Based on what I saw, I developed a theory: prime time ads are being written by 10th grade boys.
All you have to do is check out the humor — it’s all based on what guys in high school laugh at. There’s a bit of word play, mock seriousness about silly stuff, exploiting feelings of insecurity, making fun of nerds, etc. Watch an evening of prime time without Tivoing out the ads, and you’ll think you’ve stumbled into the local high school.
For instance, Nationwide is in the middle of a campaign about “The World’s Greatest Salesman – in the World.” I can just hear the 10th graders snicker as they repeat World for the second time. And I admit I thought it was clever when I did it with my buddies back before the moon landings.

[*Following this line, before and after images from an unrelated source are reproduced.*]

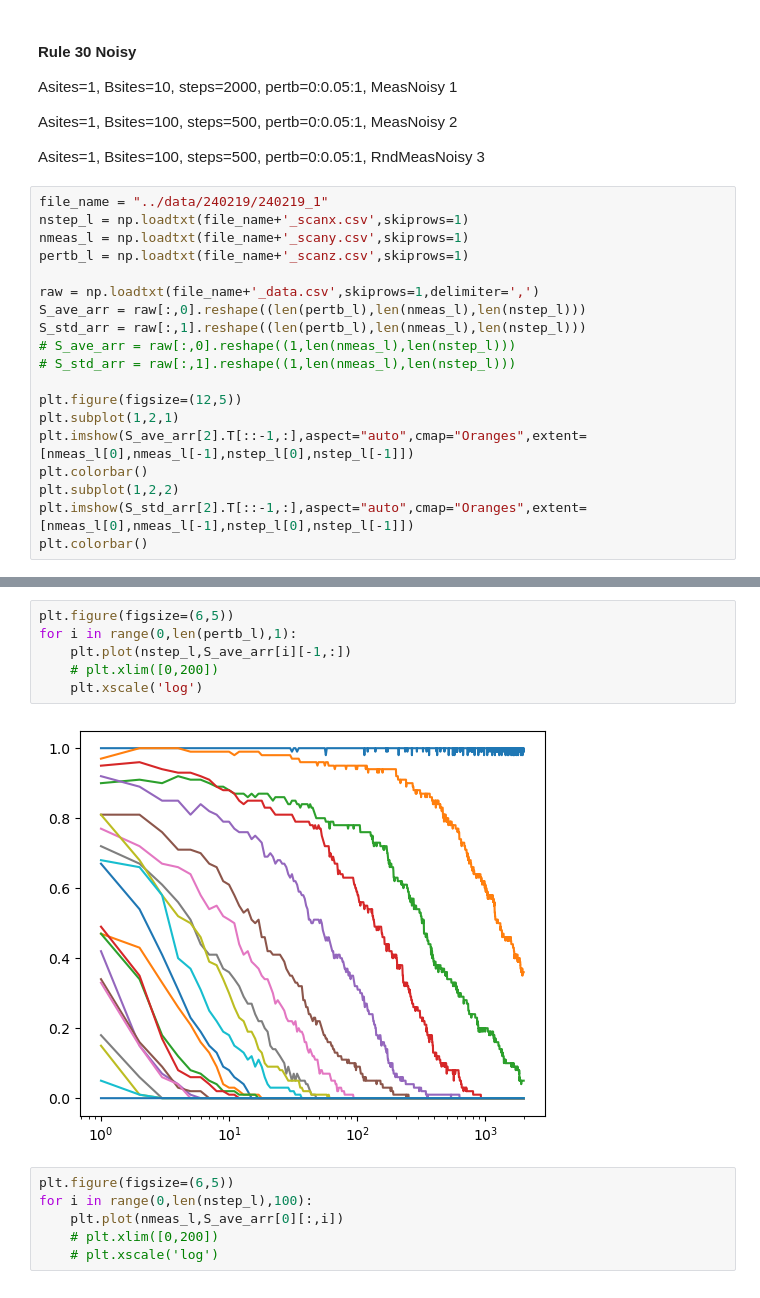
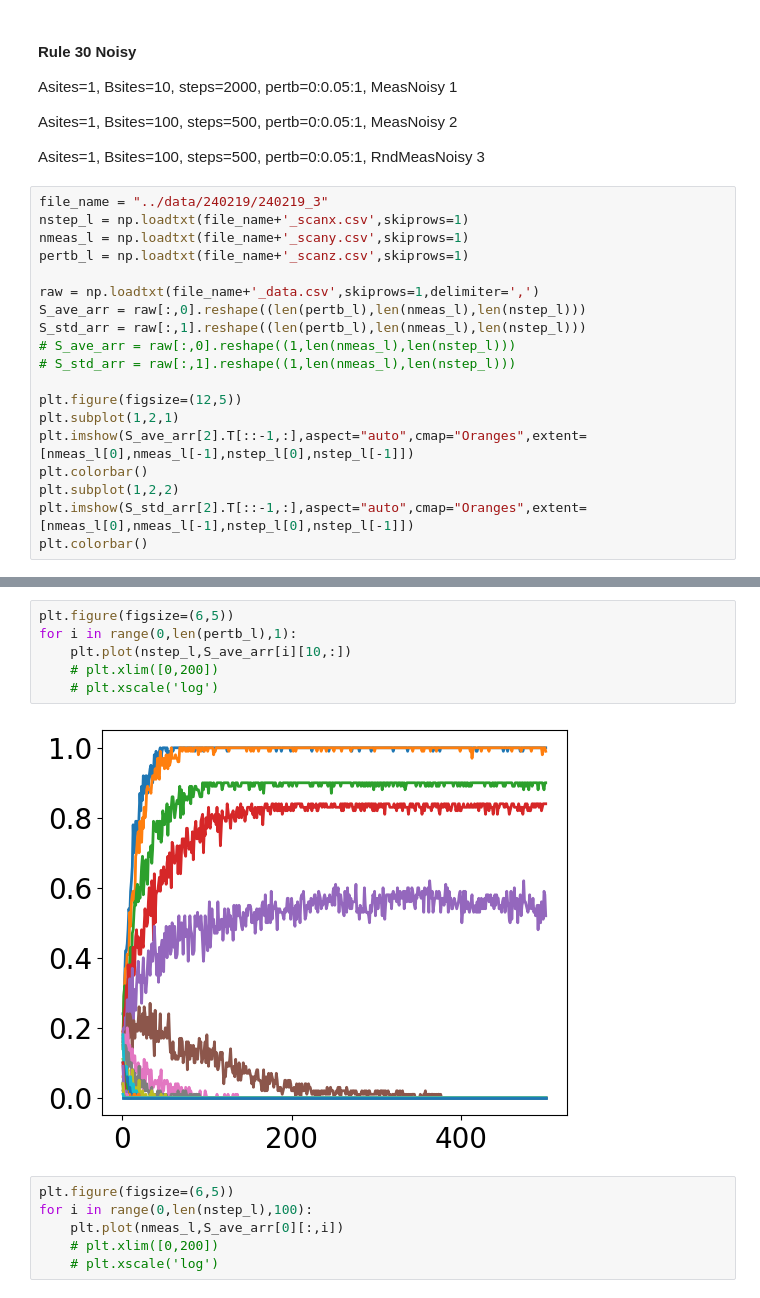
Before and after one commit to zsxqblz/classical_hayden_preskill, a Jupyter notebook: visualization/visualization_240219.ipynb, the cells around one changed output, grey strips where cells are left out. Saved outputs shown, nothing was run; the diff lists cells and outputs as text.

```diff
--- a/visualization/visualization_240219.ipynb
+++ b/visualization/visualization_240219.ipynb
@@ -15,7 +15,7 @@ Asites=1, Bsites=100, steps=500, pertb=0:0.05:1, MeasNoisy 2
 
 Asites=1, Bsites=100, steps=500, pertb=0:0.05:1, RndMeasNoisy 3
 # %%
-file_name = "../data/240219/240219_1"
+file_name = "../data/240219/240219_3"
 nstep_l = np.loadtxt(file_name+'_scanx.csv',skiprows=1)
 nmeas_l = np.loadtxt(file_name+'_scany.csv',skiprows=1)
 pertb_l = np.loadtxt(file_name+'_scanz.csv',skiprows=1)
@@ -39,11 +39,11 @@ plt.colorbar()
 # %%
 plt.figure(figsize=(6,5))
 for i in range(0,len(pertb_l),1):
-    plt.plot(nstep_l,S_ave_arr[i][-1,:])
+    plt.plot(nstep_l,S_ave_arr[i][10,:])
     # plt.xlim([0,200])
-    plt.xscale('log')
+    # plt.xscale('log')
 # %% [output]
-[figure, old version]
+[figure, new version]
 # %%
 plt.figure(figsize=(6,5))
 for i in range(0,len(nstep_l),100):
```
Also changed, not shown: parts of 8 cells of this notebook, 7 other files.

Or take the talking baby who’s a stock trader — he saved a “pantload” with automatic stop-loss, and his infant buddy thinks the pilot’s voice is “Dad.” Not even all sophomores would find that funny.
One commercial element that was apparently too “old” was also one of my favorites. When the round asthsma inhaler (is it Advair? Some genius advertising 15-year-old thought up the name, too, undoubtedly) launched its current campaign last year, the first actor to appear was a white, bald guy who looked like Lou Grant from The Mary Tyler Moore Show (ask your grandparents if you are a 15-year-old). Sitting in front of some kind of round thing, as everyone does in those commercials, he looked Lou Grantishly into the camera and said bluntly, “I’ve had asthma forever.”
I can’t be the only one who saw it for the first time and heard him say, “I’m Ed Asner forever.”
I can’t be the only one, because Ed disappeared from the cycle almost right away, even though the others have continued through the Olympics. The guy who’s had asthsma forever is now a round-faced, bald, black guy who doesn’t look anything like Lou Grant.
Lou must have appealed to the wrong demographic. We old guys don’t usually buy asthsma medicine that we have to talk our doctor into based on instructions from a 15-year-old.